The Churchill Wildlife Management Area was established in 1978, and was created with the intention of protecting polar bear denning areas, as well as geese and caribou.
"The concern is that the dynamics in this population are changing. There are fewer bears in the population over time. It used to be 1,200 bears back in the 1980s. And now we're down around 800. It's a population that is being challenged by changing climate," said longtime researcher Andrew Derocher.
In order to access this area, tourism operators need to have their heavy-duty vehicles permitted by the province; but there was a cap of 18 permits. Twelve are held by Frontiers North Adventures, six by Great White North Tours.
Other outfits have operated in the Churchill region, but the protected area was off-limits.
Without any announcement or community consultation, the province has changed tact and issued new permits to a third operator, Lazy Bear Expeditions.
The owner of Lazy Bear Expeditions and Lodge is Wally Daudrich, a former federal Conservative candidate who raised eyebrows in the 2011 election, after making inflammatory remarks about U.S. president Barack Obama and local MP Niki Ashton. Daudrich did not respond to a Winnipeg Free Press request for an interview.
Great White North Tours began contesting the possible issuance of new permits in the Churchill Wildlife Management Area in court in March 2020, but the judicial review has been adjourned with no future hearing date set.
A spokesperson for the Department of Agriculture, which handles the issue of polar bear conservation, said they would not comment on the specific permits being issued, but that the provincial government is committed to a sustainable eco-tourism industry in Churchill.
Agriculture Minister Blaine Pedersen was not made available for an interview.
The lack of transparency from the government has caused confusion about what is happening with permits and what the province’s future plans are for the protected area, and polar bear conservation itself.
"What I heard was that they were going to offer a few licences, and then there was some pushback from some of the operators. And then (the province) just said: ‘Well, then we'll give out even more permits.’ In a nutshell. That's what I heard," Derocher said.
His concern about the impact on bears pushed him to write a letter of concern to multiple government officials, as well as community stakeholders.

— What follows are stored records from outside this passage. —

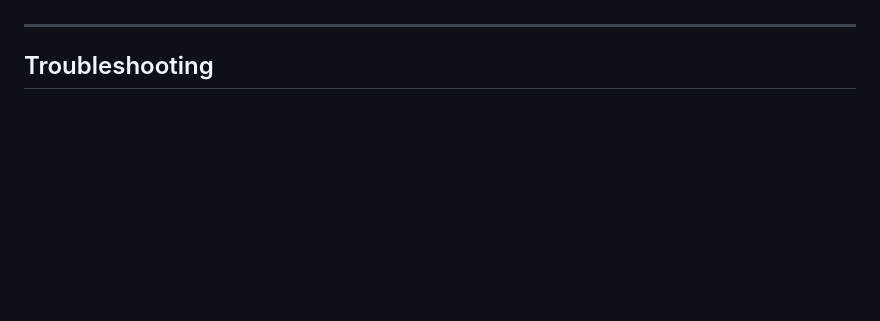
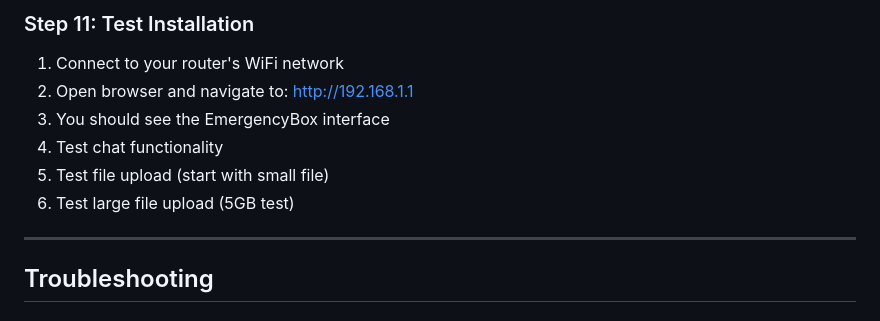
Before and after one commit to Deadlydav/EmergencyBox, a Markdown page: docs/INSTALLATION.md, the part around one of its changes. Drawn GitHub-style; blank space fills up the shorter version.

```diff
--- a/docs/INSTALLATION.md
+++ b/docs/INSTALLATION.md
@@ -64,3 +144,11 @@ The deployment steps are identical to Asuswrt-Merlin steps 5-11.
+### Step 11: Test Installation
+
+1. Connect to your router's WiFi network
+2. Open browser and navigate to: http://192.168.1.1
+3. You should see the EmergencyBox interface
+4. Test chat functionality
+5. Test file upload (start with small file)
+6. Test large file upload (5GB test)
 
 ---
 
```
Also changed, not shown: other parts of docs/INSTALLATION.md (+82 -2 lines).
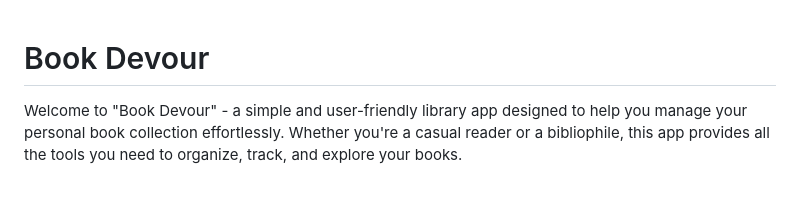
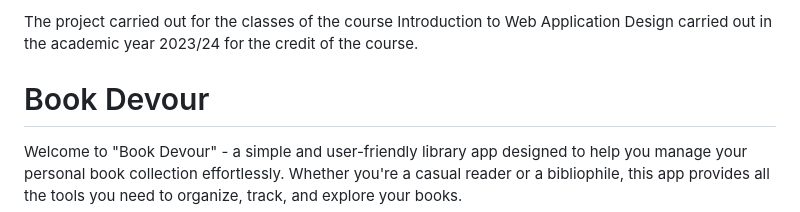
Before and after one commit to f-solecki/book-devour, a Markdown page: README.md, the part around the change. Drawn GitHub-style; blank space fills up the shorter version.

```diff
--- a/README.md
+++ b/README.md
@@ -1,3 +1,5 @@
+The project carried out for the classes of the course Introduction to Web Application Design carried out in the academic year 2023/24 for the credit of the course.
+
 # Book Devour
 
 Welcome to "Book Devour" - a simple and user-friendly library app designed to help you manage your personal book collection effortlessly. Whether you're a casual reader or a bibliophile, this app provides all the tools you need to organize, track, and explore your books.
```
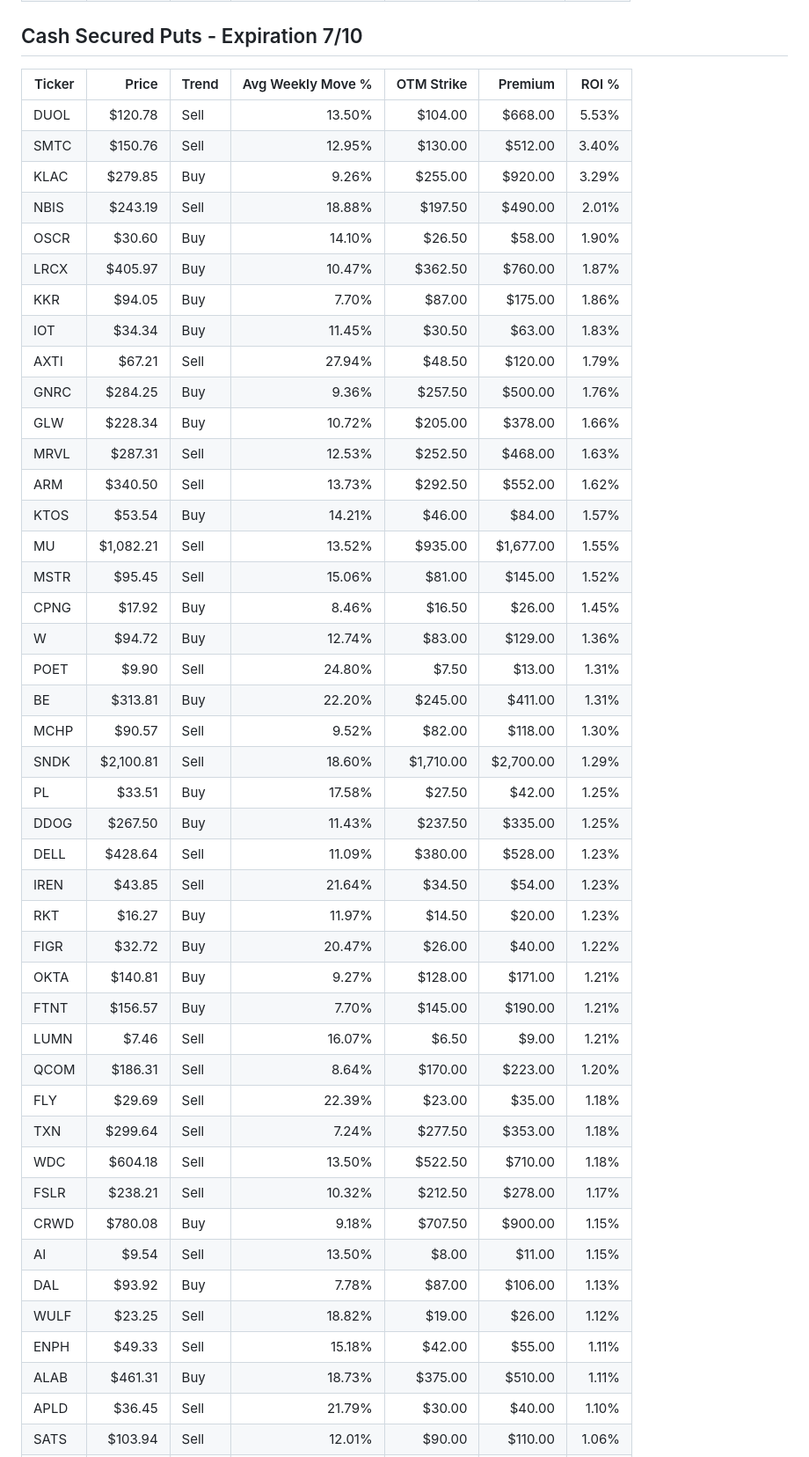
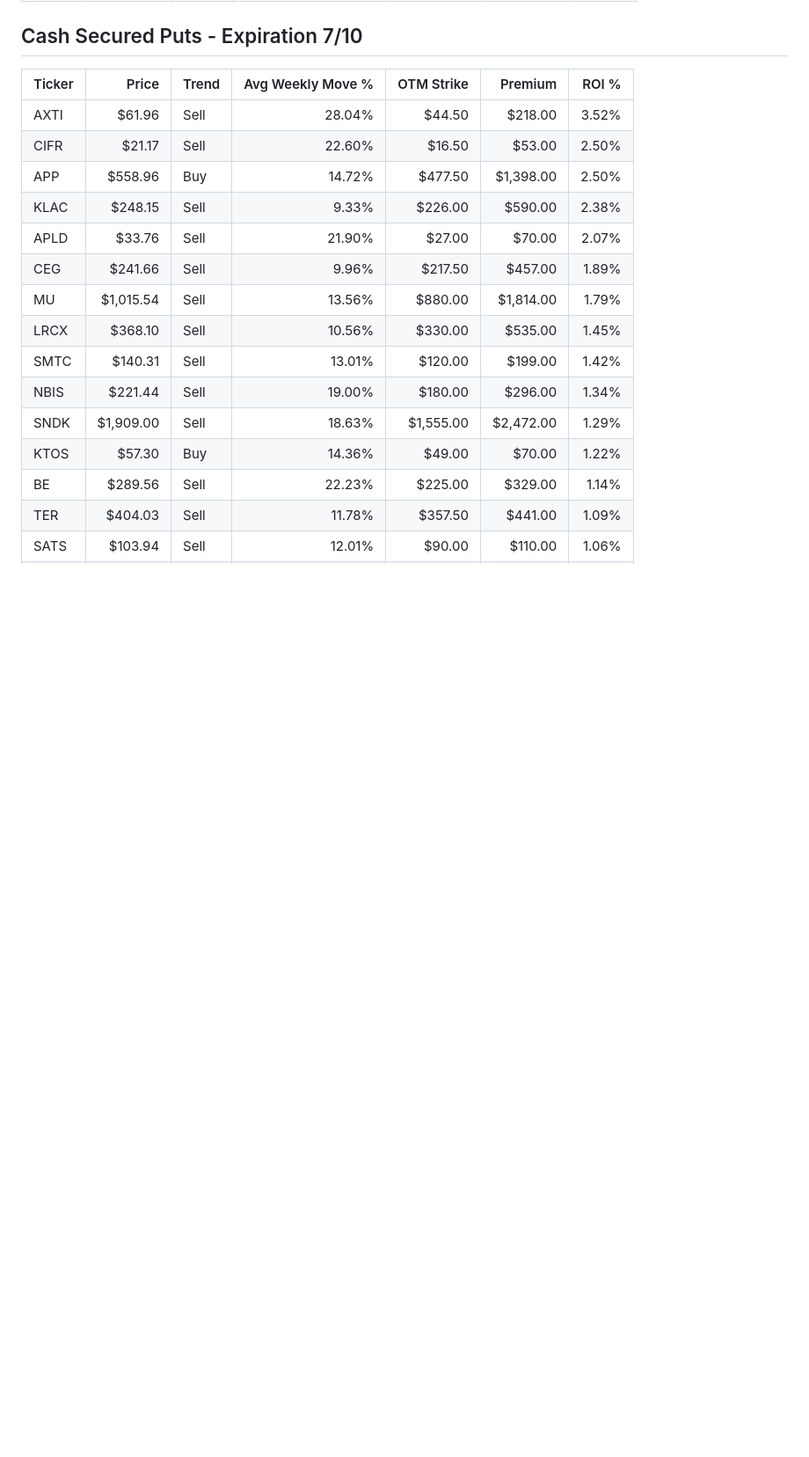
Before and after one commit to streamboxestv/options-report, a Markdown page: options_report.md, the part around one of its changes. Shown at 88% size. GitHub-like rendering; blank space fills up the shorter version.

```diff
--- a/options_report.md
+++ b/options_report.md
@@ -81,47 +82,18 @@
 
 | Ticker | Price     | Trend | Avg Weekly Move % | OTM Strike | Premium   | ROI % |
 | ------ | --------: | ----- | ----------------: | ---------: | --------: | ----: |
-| DUOL   |   $120.78 | Sell  |            13.50% |    $104.00 |   $668.00 | 5.53% |
-| SMTC   |   $150.76 | Sell  |            12.95% |    $130.00 |   $512.00 | 3.40% |
-| KLAC   |   $279.85 | Buy   |             9.26% |    $255.00 |   $920.00 | 3.29% |
-| NBIS   |   $243.19 | Sell  |            18.88% |    $197.50 |   $490.00 | 2.01% |
-| OSCR   |    $30.60 | Buy   |            14.10% |     $26.50 |    $58.00 | 1.90% |
-| LRCX   |   $405.97 | Buy   |            10.47% |    $362.50 |   $760.00 | 1.87% |
-| KKR    |    $94.05 | Buy   |             7.70% |     $87.00 |   $175.00 | 1.86% |
-| IOT    |    $34.34 | Buy   |            11.45% |     $30.50 |    $63.00 | 1.83% |
-| AXTI   |    $67.21 | Sell  |            27.94% |     $48.50 |   $120.00 | 1.79% |
-| GNRC   |   $284.25 | Buy   |             9.36% |    $257.50 |   $500.00 | 1.76% |
-| GLW    |   $228.34 | Buy   |            10.72% |    $205.00 |   $378.00 | 1.66% |
-| MRVL   |   $287.31 | Sell  |            12.53% |    $252.50 |   $468.00 | 1.63% |
-| ARM    |   $340.50 | Sell  |            13.73% |    $292.50 |   $552.00 | 1.62% |
-| KTOS   |    $53.54 | Buy   |            14.21% |     $46.00 |    $84.00 | 1.57% |
-| MU     | $1,082.21 | Sell  |            13.52% |    $935.00 | $1,677.00 | 1.55% |
-| MSTR   |    $95.45 | Sell  |            15.06% |     $81.00 |   $145.00 | 1.52% |
-| CPNG   |    $17.92 | Buy   |             8.46% |     $16.50 |    $26.00 | 1.45% |
-| W      |    $94.72 | Buy   |            12.74% |     $83.00 |   $129.00 | 1.36% |
-| POET   |     $9.90 | Sell  |            24.80% |      $7.50 |    $13.00 | 1.31% |
-| BE     |   $313.81 | Buy   |            22.20% |    $245.00 |   $411.00 | 1.31% |
-| MCHP   |    $90.57 | Sell  |             9.52% |     $82.00 |   $118.00 | 1.30% |
-| SNDK   | $2,100.81 | Sell  |            18.60% |  $1,710.00 | $2,700.00 | 1.29% |
-| PL     |    $33.51 | Buy   |            17.58% |     $27.50 |    $42.00 | 1.25% |
-| DDOG   |   $267.50 | Buy   |            11.43% |    $237.50 |   $335.00 | 1.25% |
-| DELL   |   $428.64 | Sell  |            11.09% |    $380.00 |   $528.00 | 1.23% |
-| IREN   |    $43.85 | Sell  |            21.64% |     $34.50 |    $54.00 | 1.23% |
-| RKT    |    $16.27 | Buy   |            11.97% |     $14.50 |    $20.00 | 1.23% |
-| FIGR   |    $32.72 | Buy   |            20.47% |     $26.00 |    $40.00 | 1.22% |
-| OKTA   |   $140.81 | Buy   |             9.27% |    $128.00 |   $171.00 | 1.21% |
-| FTNT   |   $156.57 | Buy   |             7.70% |    $145.00 |   $190.00 | 1.21% |
-| LUMN   |     $7.46 | Sell  |            16.07% |      $6.50 |     $9.00 | 1.21% |
-| QCOM   |   $186.31 | Sell  |             8.64% |    $170.00 |   $223.00 | 1.20% |
-| FLY    |    $29.69 | Sell  |            22.39% |     $23.00 |    $35.00 | 1.18% |
-| TXN    |   $299.64 | Sell  |             7.24% |    $277.50 |   $353.00 | 1.18% |
-| WDC    |   $604.18 | Sell  |            13.50% |    $522.50 |   $710.00 | 1.18% |
-| FSLR   |   $238.21 | Sell  |            10.32% |    $212.50 |   $278.00 | 1.17% |
-| CRWD   |   $780.08 | Buy   |             9.18% |    $707.50 |   $900.00 | 1.15% |
-| AI     |     $9.54 | Sell  |            13.50% |      $8.00 |    $11.00 | 1.15% |
-| DAL    |    $93.92 | Buy   |             7.78% |     $87.00 |   $106.00 | 1.13% |
-| WULF   |    $23.25 | Sell  |            18.82% |     $19.00 |    $26.00 | 1.12% |
-| ENPH   |    $49.33 | Sell  |            15.18% |     $42.00 |    $55.00 | 1.11% |
-| ALAB   |   $461.31 | Buy   |            18.73% |    $375.00 |   $510.00 | 1.11% |
-| APLD   |    $36.45 | Sell  |            21.79% |     $30.00 |    $40.00 | 1.10% |
+| AXTI   |    $61.96 | Sell  |            28.04% |     $44.50 |   $218.00 | 3.52% |
+| CIFR   |    $21.17 | Sell  |            22.60% |     $16.50 |    $53.00 | 2.50% |
+| APP    |   $558.96 | Buy   |            14.72% |    $477.50 | $1,398.00 | 2.50% |
+| KLAC   |   $248.15 | Sell  |             9.33% |    $226.00 |   $590.00 | 2.38% |
+| APLD   |    $33.76 | Sell  |            21.90% |     $27.00 |    $70.00 | 2.07% |
+| CEG    |   $241.66 | Sell  |             9.96% |    $217.50 |   $457.00 | 1.89% |
+| MU     | $1,015.54 | Sell  |            13.56% |    $880.00 | $1,814.00 | 1.79% |
+| LRCX   |   $368.10 | Sell  |            10.56% |    $330.00 |   $535.00 | 1.45% |
+| SMTC   |   $140.31 | Sell  |            13.01% |    $120.00 |   $199.00 | 1.42% |
+| NBIS   |   $221.44 | Sell  |            19.00% |    $180.00 |   $296.00 | 1.34% |
+| SNDK   | $1,909.00 | Sell  |            18.63% |  $1,555.00 | $2,472.00 | 1.29% |
+| KTOS   |    $57.30 | Buy   |            14.36% |     $49.00 |    $70.00 | 1.22% |
+| BE     |   $289.56 | Sell  |            22.23% |    $225.00 |   $329.00 | 1.14% |
+| TER    |   $404.03 | Sell  |            11.78% |    $357.50 |   $441.00 | 1.09% |
 | SATS   |   $103.94 | Sell  |            12.01% |     $90.00 |   $110.00 | 1.06% |
```
Also changed, not shown: other parts of options_report.md (+79 -85 lines).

"Increasing the number of tundra vehicles is a change to the existing situation and for a population of polar bears in decline, and under increasing pressure from climate change, a precautionary approach is advisable," the letter reads.
Derocher points out as a signatory to the 1973 Agreement on the Conservation of Polar Bears, Canadian jurisdictions are mandated to pursue sound conservation practices.
In 2015, an independent review was conducted of the Churchill Wildlife Management Area to try and determine the tourism carrying capacity of the protected zone. Researchers came back with three key recommendations for the province.
Among them: further research to address knowledge gaps in the understanding of how tourism operators use the area, and how that use impacts bears. Another was to try and resolve conflicts between different operators in the area, which has not occurred.
Many Free Press interview requests were declined Thursday, as the potential for weighing in on the contentious subject kept people from voicing their thoughts.
The third recommendation was to adjust policies to prepare the Northern Manitoba town and its tourism industry for a warmer world.
"Churchill has undergone and will continue to undergo unavoidable changes in the environment over the coming decades, largely as a result of climate change," the report reads.